Most cat owners will agree that taking a trip to the veterinarian’s office can be a stressful experience for both the cat and the owner. Simply getting the cat into the carrier often ends up in a huge battle of wills — often leaving the cat frightened and extremely anxious.
According to a 2013 study published in Veterinary Practice News, over 50 percent of American cats in 2012 had not been seen by a veterinarian for an annual checkup. The study found that just the trip alone was a major issue — with fifty-eight percent of owners reporting that their cats abhorred going to the clinic.
The majority of cats were so fearful of the carrier and car travel that it ultimately resulted in owners not taking their cats to the veterinarian.Considering that most cats don’t enjoy the trip to a veterinary hospital — and that this reluctance could translate into an owner putting off wellness exams altogether — the services of a mobile veterinary practice can be very valuable. This is especially true for multi-cat households. Many veterinarians offer special discounts for these households, so it’s wise to ask about discount policies when making an appointment.
Because many mobile practices maintain a more flexible schedule than traditional practices, appointments can often be arranged on weekends or early evening hours. Some mobile practices cover emergencies, as well (but be sure to ask ahead of time about services, hours and pricing if you have any concerns).
Costs will be higher
However, it is important to note that the cost of a house call visit will generally be greater than an office visit. Fees are higher because house call veterinarians usually can make only a limited number of calls, limiting the number of clients they can serve. Additionally, the cost of gasoline and travel is factored into their higher fees.
And keep in mind that there are some situations that do require a full service clinic. A house call veterinary service is not the ideal choice when advanced diagnostic tests or hospitalization may be necessary. “In these cases, I do prefer the convenience of being in the hospital so that my supplies and all my diagnostic equipment are at my fingertips,” explains Erin Holder, DVM, owner of Florida Wild Veterinary Hospital in DeLand, Florida. Therefore, the optimum strategy is for owners to use a full-service clinic that also provides a mobile service.
Dr. Holder feels strongly that a house call visit can often alleviate the typical stresses of a regular office visit. Additionally, she feels that she can help resolve some difficult feline behavior problems that the owner may be experiencing by observing the interaction between the cat and the owner in their home environment.

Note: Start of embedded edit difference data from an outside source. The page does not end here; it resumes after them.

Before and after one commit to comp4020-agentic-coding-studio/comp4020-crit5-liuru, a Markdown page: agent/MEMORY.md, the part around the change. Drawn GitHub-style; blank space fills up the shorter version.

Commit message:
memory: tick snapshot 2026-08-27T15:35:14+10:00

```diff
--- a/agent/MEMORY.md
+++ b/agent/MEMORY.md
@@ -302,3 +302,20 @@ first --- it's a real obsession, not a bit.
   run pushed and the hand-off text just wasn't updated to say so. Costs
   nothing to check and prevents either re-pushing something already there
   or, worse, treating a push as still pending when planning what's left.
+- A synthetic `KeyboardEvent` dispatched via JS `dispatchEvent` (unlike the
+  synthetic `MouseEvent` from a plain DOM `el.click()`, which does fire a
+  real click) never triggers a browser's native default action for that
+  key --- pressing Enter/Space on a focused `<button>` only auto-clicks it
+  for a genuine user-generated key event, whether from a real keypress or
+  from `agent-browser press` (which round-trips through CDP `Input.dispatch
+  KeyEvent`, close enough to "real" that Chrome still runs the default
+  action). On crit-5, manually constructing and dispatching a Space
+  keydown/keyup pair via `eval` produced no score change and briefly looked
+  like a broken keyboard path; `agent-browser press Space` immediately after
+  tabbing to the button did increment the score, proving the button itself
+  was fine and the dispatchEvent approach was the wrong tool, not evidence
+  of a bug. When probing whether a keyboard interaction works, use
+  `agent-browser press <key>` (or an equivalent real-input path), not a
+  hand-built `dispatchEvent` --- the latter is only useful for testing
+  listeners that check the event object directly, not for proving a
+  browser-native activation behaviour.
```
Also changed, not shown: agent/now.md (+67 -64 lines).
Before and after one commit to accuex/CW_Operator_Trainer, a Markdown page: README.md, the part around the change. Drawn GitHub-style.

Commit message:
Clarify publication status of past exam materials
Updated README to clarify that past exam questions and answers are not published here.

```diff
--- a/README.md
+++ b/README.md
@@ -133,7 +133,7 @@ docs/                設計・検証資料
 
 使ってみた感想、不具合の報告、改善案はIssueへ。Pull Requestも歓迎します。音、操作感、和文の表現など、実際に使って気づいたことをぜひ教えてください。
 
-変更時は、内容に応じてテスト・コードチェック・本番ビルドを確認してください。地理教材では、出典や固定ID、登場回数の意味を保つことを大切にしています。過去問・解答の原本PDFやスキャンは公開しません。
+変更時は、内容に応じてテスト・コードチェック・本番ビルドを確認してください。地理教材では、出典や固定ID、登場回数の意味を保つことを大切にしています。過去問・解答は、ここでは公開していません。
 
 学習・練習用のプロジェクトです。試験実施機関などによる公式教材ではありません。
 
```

“For most of my feline patients, the trip to the office alone is sufficiently stressful to cause physiological changes — including changes in blood values and anxiety — and this is before I have even examined the patient,” explains Dr. Holder. “Examinations and routine blood and urine testing in the home eliminate trip anxiety. In addition, cats typically are much more relaxed in their own environment with the sounds and smells to which they are accustomed.”
Being able to make mobile visits is crucial to Dr. Holder’s practice. “I set out to get to those patients that could not otherwise get to me. What I realized is how wonderfully many of my patients responded to staying in their home for treatment. I deeply care about how the cats feel during examinations and diagnostics, but unfortunately I can’t tell them that I am trying to help,” says Dr. Holder. “But by offering house calls, I have the opportunity to let the cats choose where they feel most comfortable. By diminishing their stress, I am gaining my patient’s trust.”
Dr. Holder feels that the relationship with her human clients is also impacted positively during house calls. “Because clients are inviting me into their homes, the trust often develops much more quickly. House calls are less hurried and this allows more time for me to better get to know my clients.” – Jo Singer